Domestic demand for U.S. softwood to go up in next decade

Image: Interfor lumber yard

The demand for U.S. softwood lumber is expected to continue on an upward trajectory from the lows of the global financial crisis of 2008-2009, reaching an all-time high by mid 2020s, according to the US Lumber Outlook Study by ForestEdge LLC and Wood Resources International LLC.

The new study reports that lumber consumption in the end-use category “Non-Residential Construction” is forecasted to grow the fastest and increase its share of softwood lumber consumption from 11 per cent in 2016 to 14 per cent by 2030. However, the biggest end-use market will continue to be the residential housing sector, including repair and remodeling, at a total share of about 70 per cent of the total lumber consumption by 2030.

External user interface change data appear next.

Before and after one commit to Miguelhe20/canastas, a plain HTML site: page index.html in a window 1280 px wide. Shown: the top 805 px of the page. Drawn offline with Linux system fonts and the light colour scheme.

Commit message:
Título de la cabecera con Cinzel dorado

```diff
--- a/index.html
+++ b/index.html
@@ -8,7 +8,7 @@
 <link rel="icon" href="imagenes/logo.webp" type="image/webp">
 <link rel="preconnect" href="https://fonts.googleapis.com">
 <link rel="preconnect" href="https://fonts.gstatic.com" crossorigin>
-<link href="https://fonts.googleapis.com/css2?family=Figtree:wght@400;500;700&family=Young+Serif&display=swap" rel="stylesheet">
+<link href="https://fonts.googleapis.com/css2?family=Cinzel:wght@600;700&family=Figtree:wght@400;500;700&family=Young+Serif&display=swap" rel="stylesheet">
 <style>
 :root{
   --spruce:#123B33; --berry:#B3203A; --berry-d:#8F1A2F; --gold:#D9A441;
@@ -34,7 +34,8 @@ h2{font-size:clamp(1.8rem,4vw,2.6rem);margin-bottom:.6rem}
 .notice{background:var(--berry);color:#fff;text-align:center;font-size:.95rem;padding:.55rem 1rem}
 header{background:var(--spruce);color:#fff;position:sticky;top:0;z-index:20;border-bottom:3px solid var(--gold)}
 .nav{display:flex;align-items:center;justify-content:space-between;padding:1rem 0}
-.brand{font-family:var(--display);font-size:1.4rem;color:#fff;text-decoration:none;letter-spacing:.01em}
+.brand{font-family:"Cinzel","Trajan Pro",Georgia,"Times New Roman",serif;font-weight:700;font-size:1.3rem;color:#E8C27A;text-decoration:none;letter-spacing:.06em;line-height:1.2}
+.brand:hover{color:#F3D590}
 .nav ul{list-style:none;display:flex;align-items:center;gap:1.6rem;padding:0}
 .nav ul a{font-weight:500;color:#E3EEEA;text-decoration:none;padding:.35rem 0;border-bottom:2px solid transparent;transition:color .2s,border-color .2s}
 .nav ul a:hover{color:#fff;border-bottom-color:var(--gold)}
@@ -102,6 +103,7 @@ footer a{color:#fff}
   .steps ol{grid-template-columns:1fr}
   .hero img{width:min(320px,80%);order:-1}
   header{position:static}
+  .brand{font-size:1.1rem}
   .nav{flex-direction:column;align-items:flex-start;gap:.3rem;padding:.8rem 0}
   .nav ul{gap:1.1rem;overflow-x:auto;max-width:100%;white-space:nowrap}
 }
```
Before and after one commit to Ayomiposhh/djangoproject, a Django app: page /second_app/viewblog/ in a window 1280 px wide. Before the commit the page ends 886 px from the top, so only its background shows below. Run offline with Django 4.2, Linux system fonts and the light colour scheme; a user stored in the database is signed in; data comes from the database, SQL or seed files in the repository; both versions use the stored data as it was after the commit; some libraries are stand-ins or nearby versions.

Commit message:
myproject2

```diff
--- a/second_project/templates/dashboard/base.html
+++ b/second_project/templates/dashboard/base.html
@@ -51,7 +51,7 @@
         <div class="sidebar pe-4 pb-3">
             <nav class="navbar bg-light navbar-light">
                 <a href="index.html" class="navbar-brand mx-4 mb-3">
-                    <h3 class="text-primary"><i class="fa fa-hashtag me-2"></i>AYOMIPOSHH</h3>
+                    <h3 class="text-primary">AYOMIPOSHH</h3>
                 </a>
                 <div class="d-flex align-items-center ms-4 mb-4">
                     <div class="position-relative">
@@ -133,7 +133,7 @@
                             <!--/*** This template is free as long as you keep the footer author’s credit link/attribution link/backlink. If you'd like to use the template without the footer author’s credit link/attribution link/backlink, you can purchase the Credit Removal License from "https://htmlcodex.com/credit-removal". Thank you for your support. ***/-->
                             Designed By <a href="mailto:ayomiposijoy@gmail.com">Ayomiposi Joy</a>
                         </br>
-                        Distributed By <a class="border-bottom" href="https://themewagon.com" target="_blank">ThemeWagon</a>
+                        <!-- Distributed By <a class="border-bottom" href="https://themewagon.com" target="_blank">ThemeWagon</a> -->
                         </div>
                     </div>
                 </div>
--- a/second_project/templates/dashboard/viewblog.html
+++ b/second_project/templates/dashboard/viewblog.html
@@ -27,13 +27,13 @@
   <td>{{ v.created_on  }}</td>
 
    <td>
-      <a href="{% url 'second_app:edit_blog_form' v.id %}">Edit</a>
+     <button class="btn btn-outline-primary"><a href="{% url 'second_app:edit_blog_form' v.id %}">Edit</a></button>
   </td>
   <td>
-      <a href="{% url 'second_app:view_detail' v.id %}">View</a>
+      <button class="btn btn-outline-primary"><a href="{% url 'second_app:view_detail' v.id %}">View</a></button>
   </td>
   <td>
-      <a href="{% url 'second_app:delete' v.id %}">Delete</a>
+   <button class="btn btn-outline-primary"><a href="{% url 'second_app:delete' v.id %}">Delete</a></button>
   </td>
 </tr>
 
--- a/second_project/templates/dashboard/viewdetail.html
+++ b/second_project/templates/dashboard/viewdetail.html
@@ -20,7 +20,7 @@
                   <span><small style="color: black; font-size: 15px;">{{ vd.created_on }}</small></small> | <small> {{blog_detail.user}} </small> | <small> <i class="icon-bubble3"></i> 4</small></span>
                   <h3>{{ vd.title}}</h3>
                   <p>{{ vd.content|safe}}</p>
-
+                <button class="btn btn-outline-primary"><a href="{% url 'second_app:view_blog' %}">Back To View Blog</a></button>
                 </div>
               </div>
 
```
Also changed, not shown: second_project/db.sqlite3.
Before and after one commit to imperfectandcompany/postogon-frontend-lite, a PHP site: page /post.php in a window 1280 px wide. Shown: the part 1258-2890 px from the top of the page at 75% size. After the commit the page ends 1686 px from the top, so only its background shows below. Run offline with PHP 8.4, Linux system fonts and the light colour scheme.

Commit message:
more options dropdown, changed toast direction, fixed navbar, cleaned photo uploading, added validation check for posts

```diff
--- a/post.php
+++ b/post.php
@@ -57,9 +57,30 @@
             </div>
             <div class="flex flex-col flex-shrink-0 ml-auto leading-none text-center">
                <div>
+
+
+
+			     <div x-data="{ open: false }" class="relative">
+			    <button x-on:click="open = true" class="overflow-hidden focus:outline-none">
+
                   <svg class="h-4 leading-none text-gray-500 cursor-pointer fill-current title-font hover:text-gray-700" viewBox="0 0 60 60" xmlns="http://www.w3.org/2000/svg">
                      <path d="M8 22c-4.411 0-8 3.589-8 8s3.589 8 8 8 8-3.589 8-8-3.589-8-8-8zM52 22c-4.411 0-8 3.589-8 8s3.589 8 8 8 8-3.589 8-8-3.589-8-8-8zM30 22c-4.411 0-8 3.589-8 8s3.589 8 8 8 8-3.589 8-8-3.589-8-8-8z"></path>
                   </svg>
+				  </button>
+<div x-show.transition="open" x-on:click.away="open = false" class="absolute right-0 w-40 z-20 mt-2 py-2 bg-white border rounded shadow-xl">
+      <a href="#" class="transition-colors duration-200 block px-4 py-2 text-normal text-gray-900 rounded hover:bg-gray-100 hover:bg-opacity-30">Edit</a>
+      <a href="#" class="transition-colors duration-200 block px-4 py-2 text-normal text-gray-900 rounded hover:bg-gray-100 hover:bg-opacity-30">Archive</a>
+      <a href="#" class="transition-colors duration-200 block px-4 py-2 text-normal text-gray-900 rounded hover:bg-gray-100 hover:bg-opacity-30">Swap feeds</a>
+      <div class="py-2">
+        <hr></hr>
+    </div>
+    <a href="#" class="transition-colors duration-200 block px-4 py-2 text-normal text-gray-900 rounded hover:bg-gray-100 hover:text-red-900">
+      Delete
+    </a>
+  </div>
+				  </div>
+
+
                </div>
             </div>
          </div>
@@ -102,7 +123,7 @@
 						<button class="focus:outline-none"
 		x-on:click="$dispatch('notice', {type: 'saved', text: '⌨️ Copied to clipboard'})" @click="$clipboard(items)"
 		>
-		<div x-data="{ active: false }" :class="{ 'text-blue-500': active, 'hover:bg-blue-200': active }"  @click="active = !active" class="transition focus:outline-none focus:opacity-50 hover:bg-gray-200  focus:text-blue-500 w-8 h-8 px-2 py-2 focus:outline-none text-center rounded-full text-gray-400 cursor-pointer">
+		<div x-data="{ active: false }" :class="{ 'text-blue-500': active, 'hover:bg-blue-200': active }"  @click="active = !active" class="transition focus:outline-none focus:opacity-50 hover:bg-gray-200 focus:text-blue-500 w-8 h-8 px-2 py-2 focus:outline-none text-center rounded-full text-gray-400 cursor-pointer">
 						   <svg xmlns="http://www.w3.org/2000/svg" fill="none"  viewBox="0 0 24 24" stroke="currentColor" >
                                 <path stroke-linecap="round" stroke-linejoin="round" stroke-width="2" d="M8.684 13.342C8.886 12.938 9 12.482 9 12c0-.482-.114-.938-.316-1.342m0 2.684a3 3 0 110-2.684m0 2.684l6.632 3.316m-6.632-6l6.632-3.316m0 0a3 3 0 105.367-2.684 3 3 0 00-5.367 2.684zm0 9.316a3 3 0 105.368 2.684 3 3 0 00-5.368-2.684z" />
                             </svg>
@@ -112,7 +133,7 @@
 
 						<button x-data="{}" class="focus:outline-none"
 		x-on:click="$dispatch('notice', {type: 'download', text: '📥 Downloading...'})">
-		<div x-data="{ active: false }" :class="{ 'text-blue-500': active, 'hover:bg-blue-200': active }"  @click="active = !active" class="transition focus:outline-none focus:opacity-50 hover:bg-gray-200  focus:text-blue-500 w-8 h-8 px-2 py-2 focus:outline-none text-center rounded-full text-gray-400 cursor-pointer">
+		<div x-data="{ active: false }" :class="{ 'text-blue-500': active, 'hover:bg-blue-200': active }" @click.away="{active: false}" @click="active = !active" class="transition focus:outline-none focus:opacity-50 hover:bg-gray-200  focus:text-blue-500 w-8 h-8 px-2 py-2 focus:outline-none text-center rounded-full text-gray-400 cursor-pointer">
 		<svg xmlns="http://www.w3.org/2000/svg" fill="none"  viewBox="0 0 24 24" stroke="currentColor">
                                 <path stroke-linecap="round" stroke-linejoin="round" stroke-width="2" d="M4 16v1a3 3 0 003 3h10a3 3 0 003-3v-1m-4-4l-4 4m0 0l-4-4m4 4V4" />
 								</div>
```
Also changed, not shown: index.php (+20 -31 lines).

It is expected that supply sources will shift to meet future increase in lumber demand. Factors influencing these shifts include changes in availability of timber supply, prices of sawlogs, competitiveness of lumber producers, exchange rates and developments in alternative markets for lumber producers in Canada and overseas.

The USLOS2018 study closely examines how reductions in harvest levels in British Columbia will impact lumber exports from the province and opportunities for lumber producers in Eastern Canada to increase shipments. It also looks at which overseas countries are forecasted to be supplying the U.S. in the coming 15 years.

Overseas shipments have been, on average, 4.8 per cent of total imports over the past decade. This share is likely to increase in the coming decades to reach a projected 6.5 per cent by 2030 in the base demand scenario and possibly as high as 35 per cent of total imports in the high demand scenario.

Source: Lesprom Network